___ PROVIDED ENTRIES ___

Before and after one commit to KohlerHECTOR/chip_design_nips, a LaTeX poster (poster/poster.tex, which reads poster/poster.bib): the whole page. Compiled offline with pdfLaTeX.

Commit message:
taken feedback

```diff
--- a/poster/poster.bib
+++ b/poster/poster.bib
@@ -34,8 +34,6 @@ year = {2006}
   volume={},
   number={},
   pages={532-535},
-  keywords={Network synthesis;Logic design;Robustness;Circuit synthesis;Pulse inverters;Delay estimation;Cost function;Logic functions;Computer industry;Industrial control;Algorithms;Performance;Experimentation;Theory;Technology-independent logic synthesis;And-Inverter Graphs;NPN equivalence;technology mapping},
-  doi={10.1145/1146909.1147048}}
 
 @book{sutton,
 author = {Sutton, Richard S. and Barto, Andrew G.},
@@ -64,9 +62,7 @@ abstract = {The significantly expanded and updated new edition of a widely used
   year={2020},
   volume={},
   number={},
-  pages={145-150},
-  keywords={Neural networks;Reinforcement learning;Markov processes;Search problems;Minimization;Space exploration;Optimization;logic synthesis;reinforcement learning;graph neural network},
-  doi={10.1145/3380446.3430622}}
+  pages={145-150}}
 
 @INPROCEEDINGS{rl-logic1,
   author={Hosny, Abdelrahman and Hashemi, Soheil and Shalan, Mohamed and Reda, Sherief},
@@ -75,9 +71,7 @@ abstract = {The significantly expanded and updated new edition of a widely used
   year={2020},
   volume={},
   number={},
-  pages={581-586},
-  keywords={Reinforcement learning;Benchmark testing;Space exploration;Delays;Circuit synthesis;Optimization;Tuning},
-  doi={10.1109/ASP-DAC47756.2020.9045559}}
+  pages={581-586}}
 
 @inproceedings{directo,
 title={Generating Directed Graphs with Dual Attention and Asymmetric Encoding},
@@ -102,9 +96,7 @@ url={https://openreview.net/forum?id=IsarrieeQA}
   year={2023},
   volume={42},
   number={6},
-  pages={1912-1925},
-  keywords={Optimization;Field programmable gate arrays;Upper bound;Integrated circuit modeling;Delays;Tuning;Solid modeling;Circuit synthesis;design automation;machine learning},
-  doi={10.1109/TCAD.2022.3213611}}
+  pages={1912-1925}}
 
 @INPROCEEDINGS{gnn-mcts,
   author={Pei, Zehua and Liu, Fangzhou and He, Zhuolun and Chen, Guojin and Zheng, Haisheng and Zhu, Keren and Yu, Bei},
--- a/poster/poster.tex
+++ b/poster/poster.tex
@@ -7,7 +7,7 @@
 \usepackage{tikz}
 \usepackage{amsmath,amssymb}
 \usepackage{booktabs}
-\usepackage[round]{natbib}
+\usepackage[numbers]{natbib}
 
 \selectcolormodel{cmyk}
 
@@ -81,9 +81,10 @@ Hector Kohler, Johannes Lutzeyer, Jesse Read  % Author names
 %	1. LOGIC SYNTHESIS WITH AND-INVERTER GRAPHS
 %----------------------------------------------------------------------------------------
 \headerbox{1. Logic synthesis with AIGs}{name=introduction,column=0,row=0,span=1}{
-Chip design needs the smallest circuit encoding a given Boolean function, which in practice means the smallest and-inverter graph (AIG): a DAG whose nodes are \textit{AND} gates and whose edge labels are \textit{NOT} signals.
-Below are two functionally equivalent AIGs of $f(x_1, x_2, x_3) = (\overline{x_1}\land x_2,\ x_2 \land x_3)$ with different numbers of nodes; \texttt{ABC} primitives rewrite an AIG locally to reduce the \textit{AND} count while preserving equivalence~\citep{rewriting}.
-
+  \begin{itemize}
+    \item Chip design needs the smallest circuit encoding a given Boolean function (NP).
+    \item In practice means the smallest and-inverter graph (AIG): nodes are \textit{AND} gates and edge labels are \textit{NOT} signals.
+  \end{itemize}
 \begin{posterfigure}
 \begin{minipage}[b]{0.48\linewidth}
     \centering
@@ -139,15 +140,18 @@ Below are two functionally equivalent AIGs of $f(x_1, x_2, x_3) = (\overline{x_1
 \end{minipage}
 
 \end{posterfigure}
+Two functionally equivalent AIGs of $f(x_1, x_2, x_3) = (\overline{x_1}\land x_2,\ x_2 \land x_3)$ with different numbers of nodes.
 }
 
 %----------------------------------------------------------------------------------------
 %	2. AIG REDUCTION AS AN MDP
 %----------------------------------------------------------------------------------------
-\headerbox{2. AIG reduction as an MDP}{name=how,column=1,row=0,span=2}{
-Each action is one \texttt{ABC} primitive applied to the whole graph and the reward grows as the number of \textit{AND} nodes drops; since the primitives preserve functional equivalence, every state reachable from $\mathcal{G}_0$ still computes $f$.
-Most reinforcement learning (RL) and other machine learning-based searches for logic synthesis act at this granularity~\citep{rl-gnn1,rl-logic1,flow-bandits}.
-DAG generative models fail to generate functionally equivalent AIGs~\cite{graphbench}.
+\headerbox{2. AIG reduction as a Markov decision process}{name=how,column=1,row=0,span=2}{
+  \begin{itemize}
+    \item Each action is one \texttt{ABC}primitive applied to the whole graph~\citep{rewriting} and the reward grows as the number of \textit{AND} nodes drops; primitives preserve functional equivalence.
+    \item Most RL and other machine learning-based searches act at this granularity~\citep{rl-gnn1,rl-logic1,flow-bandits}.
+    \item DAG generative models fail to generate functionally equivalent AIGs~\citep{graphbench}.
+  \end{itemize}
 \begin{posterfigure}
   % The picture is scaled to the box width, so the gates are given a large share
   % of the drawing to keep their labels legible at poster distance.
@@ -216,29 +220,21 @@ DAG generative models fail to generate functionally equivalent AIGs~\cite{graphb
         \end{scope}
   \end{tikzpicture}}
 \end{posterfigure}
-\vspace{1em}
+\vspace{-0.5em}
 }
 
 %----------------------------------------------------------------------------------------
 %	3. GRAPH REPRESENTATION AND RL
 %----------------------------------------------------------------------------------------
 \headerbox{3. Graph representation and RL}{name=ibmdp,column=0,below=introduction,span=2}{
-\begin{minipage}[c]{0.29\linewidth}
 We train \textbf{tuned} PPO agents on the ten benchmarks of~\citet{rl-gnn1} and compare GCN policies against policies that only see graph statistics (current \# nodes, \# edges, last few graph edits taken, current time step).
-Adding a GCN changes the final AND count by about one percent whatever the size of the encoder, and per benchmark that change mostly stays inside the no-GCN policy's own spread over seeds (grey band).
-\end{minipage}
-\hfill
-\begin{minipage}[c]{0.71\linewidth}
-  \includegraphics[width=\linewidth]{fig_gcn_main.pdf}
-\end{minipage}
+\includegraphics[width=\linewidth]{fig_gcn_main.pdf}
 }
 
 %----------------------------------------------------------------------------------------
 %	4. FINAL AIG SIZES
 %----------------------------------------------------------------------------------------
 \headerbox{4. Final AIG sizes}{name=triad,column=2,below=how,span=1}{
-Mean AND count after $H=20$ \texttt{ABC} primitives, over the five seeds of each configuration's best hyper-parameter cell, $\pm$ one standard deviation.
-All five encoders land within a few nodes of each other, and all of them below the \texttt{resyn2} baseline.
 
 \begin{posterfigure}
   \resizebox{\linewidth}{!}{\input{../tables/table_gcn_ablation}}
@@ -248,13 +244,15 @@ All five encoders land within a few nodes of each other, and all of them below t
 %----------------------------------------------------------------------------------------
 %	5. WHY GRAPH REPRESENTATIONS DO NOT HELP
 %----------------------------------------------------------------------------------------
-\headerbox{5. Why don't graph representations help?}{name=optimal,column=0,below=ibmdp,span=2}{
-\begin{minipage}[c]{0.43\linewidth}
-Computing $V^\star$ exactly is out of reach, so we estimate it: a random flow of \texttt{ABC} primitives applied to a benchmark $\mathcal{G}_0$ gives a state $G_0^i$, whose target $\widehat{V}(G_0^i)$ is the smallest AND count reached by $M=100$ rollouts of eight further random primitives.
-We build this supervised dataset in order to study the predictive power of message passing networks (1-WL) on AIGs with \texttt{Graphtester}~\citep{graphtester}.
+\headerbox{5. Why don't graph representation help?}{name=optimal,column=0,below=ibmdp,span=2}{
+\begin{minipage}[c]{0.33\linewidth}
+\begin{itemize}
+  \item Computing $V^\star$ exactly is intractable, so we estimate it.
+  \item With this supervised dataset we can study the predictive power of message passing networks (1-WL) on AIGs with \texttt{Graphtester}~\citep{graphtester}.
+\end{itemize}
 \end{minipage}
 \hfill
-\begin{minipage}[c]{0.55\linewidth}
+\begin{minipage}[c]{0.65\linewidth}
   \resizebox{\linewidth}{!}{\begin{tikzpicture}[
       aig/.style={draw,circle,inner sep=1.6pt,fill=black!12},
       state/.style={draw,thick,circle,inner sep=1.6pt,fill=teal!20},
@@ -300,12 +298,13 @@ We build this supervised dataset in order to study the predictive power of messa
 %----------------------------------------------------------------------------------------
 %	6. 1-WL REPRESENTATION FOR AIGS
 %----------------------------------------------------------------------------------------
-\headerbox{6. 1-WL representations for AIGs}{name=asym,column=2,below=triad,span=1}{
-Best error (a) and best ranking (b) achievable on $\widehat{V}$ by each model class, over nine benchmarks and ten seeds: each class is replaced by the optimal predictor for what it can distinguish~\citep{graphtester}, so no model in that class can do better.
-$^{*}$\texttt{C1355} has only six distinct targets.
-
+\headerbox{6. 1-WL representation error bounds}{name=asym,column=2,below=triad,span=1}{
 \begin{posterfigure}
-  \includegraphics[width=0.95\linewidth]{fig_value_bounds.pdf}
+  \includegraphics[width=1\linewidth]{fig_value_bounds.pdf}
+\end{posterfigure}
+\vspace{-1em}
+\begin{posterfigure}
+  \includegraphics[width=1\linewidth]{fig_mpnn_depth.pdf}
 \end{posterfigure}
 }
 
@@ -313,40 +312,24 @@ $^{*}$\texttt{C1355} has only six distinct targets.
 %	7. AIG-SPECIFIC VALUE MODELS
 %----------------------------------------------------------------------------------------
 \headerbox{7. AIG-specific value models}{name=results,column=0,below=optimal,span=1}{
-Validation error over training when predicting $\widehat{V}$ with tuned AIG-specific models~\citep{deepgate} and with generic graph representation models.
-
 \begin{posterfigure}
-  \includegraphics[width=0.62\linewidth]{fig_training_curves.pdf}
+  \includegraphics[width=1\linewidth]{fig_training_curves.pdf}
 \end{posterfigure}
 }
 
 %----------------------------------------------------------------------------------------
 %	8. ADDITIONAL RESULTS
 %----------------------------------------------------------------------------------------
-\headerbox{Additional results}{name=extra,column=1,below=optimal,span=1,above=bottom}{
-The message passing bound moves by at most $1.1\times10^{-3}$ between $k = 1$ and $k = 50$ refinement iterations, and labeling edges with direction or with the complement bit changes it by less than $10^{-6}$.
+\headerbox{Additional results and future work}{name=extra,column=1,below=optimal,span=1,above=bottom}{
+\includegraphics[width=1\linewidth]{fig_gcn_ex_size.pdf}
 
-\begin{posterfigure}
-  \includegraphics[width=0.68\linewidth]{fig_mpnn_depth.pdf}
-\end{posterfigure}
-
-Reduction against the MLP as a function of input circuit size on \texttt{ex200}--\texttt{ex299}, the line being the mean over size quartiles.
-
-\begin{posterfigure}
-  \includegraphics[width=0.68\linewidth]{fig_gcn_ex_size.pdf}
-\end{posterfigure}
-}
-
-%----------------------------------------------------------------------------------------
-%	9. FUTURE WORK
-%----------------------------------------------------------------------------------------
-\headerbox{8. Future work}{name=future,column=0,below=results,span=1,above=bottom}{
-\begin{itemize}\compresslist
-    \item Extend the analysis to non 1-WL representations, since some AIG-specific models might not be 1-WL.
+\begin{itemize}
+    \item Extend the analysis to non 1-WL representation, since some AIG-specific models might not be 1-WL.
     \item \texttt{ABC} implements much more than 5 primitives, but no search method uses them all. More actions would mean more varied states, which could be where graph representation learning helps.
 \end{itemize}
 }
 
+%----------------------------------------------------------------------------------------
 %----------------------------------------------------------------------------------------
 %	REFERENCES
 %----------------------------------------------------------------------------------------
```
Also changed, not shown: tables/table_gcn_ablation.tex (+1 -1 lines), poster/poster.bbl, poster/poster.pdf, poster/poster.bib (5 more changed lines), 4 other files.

___

| TASK GOAL |
Across the data above, how many lines contain the string "minipage"? Reply with the number and nothing else.

| ANSWER FOR THE TASK |
11